Thursday, June 30, 2011
To call this album "a work years in the making" might sound like a trite description to create some sort of grandeur but I assure you, its just plain true. After anticipating this release for three years, guitarist Shane Perlowin finally put it in my hands.
Perlowin and percussionist/samplist extraordinaire James Owen were patient in letting us in on their incredibly eclectic ideas. Having heard some of these compositions live and being impressed each time, I still wasn't prepared for the studio treatment of the material.
Both musicians have been staples on the Asheville, North Carolina music scene for over a decade. Always interesting and charismatic players, this duo has finally unveiled a magical recording that is as playful as it is cerebral.
"Food for the New State" begins with a pastiche of birds singing along with bursts of industrial noise. This softly builds into lovely classical-flavored acoustic guitar paired with ghostly echoing vocals creating a gorgeous though ominous soundscape that culminates in a loop of what sounds like a massive street riot. with "Prayer for Collapsing Economies" we're transported into more straight ahead terrain. A punchy and groovy drumkit rhythm meets African feeling guitar melodies in a somewhat familiar pop and rock structure.
"Big Other" is the beast on this record. Acoustic and electric guitars loop and loop again, together with soft and unassuming percussion, delicately plodding toward a yet unseen destination. Like one slow and long panning film take, we wait until about seven minutes in, the cacaphonous assembly is fiercely unleashed and just like that...its gone.
"Horvat Jerusalem" is a paricularly dark minor number that ventures into jazz territory with accordion and horns in a middle eastern vein.
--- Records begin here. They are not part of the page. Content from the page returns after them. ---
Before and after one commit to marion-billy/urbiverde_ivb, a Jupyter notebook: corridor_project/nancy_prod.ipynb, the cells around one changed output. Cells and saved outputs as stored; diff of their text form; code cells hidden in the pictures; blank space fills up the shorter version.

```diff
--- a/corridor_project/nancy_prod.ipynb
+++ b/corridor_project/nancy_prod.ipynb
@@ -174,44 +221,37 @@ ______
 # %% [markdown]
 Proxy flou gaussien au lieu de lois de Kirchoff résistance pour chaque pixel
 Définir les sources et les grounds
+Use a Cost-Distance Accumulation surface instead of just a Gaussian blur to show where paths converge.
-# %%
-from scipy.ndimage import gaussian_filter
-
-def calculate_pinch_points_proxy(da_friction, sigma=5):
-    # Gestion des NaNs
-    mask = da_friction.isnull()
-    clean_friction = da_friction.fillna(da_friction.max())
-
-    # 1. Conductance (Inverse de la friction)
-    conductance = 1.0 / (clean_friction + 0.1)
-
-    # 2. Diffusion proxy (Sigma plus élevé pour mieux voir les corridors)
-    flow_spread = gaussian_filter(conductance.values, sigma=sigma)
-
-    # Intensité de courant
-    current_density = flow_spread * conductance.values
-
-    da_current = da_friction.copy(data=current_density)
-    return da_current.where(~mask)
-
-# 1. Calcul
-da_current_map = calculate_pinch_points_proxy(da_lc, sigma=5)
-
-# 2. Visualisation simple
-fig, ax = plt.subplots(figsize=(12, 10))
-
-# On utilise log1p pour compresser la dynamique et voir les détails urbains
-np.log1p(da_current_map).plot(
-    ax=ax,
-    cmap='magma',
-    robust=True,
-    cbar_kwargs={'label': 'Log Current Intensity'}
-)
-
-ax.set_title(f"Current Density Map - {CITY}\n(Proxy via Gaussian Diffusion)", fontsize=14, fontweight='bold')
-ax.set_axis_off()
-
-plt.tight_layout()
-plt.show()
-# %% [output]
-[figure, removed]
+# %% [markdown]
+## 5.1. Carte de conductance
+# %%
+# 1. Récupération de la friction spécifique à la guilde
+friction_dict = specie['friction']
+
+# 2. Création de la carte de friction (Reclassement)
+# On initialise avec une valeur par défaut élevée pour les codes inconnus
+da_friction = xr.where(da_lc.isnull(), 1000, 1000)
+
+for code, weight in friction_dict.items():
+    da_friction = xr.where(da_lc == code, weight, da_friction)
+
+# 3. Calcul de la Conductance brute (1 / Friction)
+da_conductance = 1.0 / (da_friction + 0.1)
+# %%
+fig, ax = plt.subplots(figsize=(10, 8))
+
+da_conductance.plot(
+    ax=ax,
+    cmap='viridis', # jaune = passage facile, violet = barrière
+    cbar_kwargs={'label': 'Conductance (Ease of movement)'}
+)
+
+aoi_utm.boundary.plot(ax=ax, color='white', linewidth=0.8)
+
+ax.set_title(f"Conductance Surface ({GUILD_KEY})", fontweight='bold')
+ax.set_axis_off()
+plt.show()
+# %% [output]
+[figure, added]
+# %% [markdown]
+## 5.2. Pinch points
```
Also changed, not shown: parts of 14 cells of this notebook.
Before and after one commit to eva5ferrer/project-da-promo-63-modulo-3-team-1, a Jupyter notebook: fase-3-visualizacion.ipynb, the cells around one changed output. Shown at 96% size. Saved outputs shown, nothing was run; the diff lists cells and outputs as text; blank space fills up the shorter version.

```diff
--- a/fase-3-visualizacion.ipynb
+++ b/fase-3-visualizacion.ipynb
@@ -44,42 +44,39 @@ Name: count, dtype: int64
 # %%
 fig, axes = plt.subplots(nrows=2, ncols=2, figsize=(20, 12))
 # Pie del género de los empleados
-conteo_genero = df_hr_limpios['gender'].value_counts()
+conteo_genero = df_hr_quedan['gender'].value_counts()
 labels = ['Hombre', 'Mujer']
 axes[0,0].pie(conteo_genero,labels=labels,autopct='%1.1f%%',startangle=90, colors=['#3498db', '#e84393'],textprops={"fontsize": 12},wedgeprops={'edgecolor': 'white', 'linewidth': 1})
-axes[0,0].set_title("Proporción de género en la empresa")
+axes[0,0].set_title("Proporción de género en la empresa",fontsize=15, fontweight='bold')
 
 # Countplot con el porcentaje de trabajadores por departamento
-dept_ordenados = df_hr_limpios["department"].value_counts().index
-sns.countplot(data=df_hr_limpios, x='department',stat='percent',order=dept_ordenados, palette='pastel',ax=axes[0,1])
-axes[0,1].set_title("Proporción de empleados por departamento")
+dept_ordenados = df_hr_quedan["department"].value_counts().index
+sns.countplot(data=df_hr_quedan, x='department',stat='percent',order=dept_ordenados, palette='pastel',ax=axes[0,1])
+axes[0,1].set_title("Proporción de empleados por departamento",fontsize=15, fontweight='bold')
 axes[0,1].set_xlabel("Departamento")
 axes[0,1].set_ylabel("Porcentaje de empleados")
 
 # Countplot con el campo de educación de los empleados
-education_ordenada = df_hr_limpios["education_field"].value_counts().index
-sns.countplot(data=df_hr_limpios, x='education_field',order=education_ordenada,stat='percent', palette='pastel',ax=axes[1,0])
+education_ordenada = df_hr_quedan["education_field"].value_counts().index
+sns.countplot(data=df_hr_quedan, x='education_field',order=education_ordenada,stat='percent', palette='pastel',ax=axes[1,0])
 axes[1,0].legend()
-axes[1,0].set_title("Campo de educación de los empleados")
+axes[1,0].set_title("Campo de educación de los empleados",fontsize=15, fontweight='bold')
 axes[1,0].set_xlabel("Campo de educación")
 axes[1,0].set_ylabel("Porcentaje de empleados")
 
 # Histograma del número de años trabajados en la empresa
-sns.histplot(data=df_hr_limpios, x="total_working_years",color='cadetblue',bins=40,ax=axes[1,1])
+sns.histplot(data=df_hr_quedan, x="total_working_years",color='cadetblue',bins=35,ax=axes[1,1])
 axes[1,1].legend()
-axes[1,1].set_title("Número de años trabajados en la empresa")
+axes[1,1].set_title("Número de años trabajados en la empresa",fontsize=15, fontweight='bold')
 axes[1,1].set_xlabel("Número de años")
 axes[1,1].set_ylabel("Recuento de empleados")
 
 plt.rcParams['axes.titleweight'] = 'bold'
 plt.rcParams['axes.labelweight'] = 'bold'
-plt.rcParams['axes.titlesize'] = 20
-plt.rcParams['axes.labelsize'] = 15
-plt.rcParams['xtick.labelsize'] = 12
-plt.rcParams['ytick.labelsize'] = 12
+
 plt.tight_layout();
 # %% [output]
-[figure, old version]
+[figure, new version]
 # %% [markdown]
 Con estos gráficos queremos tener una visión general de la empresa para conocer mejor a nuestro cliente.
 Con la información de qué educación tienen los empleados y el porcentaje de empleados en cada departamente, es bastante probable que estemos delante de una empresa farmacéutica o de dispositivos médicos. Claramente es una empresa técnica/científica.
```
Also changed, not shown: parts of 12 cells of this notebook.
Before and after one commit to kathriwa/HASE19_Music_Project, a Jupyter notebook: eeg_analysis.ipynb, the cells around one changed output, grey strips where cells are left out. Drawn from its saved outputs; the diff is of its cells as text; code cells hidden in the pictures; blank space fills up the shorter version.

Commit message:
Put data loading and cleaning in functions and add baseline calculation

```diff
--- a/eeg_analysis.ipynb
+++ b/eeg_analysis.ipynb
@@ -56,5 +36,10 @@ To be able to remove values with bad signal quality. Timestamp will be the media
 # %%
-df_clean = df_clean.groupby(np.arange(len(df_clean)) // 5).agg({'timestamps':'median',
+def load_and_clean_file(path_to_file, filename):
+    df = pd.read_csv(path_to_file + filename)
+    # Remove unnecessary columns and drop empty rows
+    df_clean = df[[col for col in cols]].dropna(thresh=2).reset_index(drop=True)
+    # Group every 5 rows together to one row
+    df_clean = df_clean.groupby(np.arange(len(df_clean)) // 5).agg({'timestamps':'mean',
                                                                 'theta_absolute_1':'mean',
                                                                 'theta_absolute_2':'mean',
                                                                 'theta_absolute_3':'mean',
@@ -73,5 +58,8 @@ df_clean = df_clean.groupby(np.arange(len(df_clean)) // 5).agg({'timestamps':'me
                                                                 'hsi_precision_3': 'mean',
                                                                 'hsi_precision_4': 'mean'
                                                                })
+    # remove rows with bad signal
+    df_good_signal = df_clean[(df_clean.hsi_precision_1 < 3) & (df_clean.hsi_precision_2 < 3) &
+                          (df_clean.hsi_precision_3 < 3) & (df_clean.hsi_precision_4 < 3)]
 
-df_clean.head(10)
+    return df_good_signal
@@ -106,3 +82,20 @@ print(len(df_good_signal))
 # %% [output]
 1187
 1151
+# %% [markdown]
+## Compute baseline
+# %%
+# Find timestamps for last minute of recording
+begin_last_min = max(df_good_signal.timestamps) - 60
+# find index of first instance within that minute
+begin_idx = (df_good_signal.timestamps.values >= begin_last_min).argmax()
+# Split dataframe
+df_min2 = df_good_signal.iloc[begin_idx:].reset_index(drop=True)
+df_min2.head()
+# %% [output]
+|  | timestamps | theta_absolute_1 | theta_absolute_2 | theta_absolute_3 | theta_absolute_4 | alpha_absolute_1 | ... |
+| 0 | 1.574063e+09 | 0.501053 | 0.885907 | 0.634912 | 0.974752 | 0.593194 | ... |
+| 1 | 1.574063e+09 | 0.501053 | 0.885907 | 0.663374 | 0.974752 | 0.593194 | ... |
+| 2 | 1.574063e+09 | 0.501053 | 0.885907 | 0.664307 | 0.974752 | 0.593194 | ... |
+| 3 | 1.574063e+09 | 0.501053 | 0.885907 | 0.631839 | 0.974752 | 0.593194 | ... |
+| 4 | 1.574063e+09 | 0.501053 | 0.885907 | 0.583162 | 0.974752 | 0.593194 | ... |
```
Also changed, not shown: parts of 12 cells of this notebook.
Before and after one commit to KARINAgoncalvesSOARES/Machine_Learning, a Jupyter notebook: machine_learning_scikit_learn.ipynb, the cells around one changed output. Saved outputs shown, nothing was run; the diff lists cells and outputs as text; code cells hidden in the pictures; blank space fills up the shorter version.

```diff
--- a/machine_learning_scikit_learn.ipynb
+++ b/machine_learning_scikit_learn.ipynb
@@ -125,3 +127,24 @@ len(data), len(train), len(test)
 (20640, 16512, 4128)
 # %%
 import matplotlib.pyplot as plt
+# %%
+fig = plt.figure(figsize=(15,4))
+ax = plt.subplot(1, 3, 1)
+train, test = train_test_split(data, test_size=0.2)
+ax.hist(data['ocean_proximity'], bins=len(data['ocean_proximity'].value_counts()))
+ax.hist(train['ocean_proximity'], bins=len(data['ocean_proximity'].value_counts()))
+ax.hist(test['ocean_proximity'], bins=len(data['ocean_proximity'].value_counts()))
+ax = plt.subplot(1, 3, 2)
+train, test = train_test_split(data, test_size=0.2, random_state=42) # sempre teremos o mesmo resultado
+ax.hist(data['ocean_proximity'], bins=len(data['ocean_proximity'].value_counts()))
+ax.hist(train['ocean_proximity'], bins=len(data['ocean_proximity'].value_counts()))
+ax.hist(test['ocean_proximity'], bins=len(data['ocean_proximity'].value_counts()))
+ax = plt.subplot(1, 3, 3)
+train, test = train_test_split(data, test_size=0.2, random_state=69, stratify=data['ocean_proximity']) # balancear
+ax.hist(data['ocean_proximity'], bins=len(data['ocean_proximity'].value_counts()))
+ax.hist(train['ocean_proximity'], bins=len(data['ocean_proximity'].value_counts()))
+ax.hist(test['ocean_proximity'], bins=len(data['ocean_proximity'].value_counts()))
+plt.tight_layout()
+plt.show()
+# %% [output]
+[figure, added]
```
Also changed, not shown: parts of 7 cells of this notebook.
This is the most engaging track on the album, with brilliant and mature compositional skills and overtly political subject matter without having to verbalize as much. The piece has a Muslim Gauze-like militance that I find captivating. "Drmfdbk" is an unexpectedly vicious and noisy track that leads up to nasty skronking sax and bowed bass. The closer "Die alone" begins in an almost shoegaze approach with more of the haunting vocal sampling and mellow electric guitar. Eventually, an almost meditative chanting appears out of the ether, part ancient funeral march, part praise song.
This album is about to get a lot of press but it will not receive as much as it deserves. A must have. CD available now. Get It Here
Look for the vinyl soon.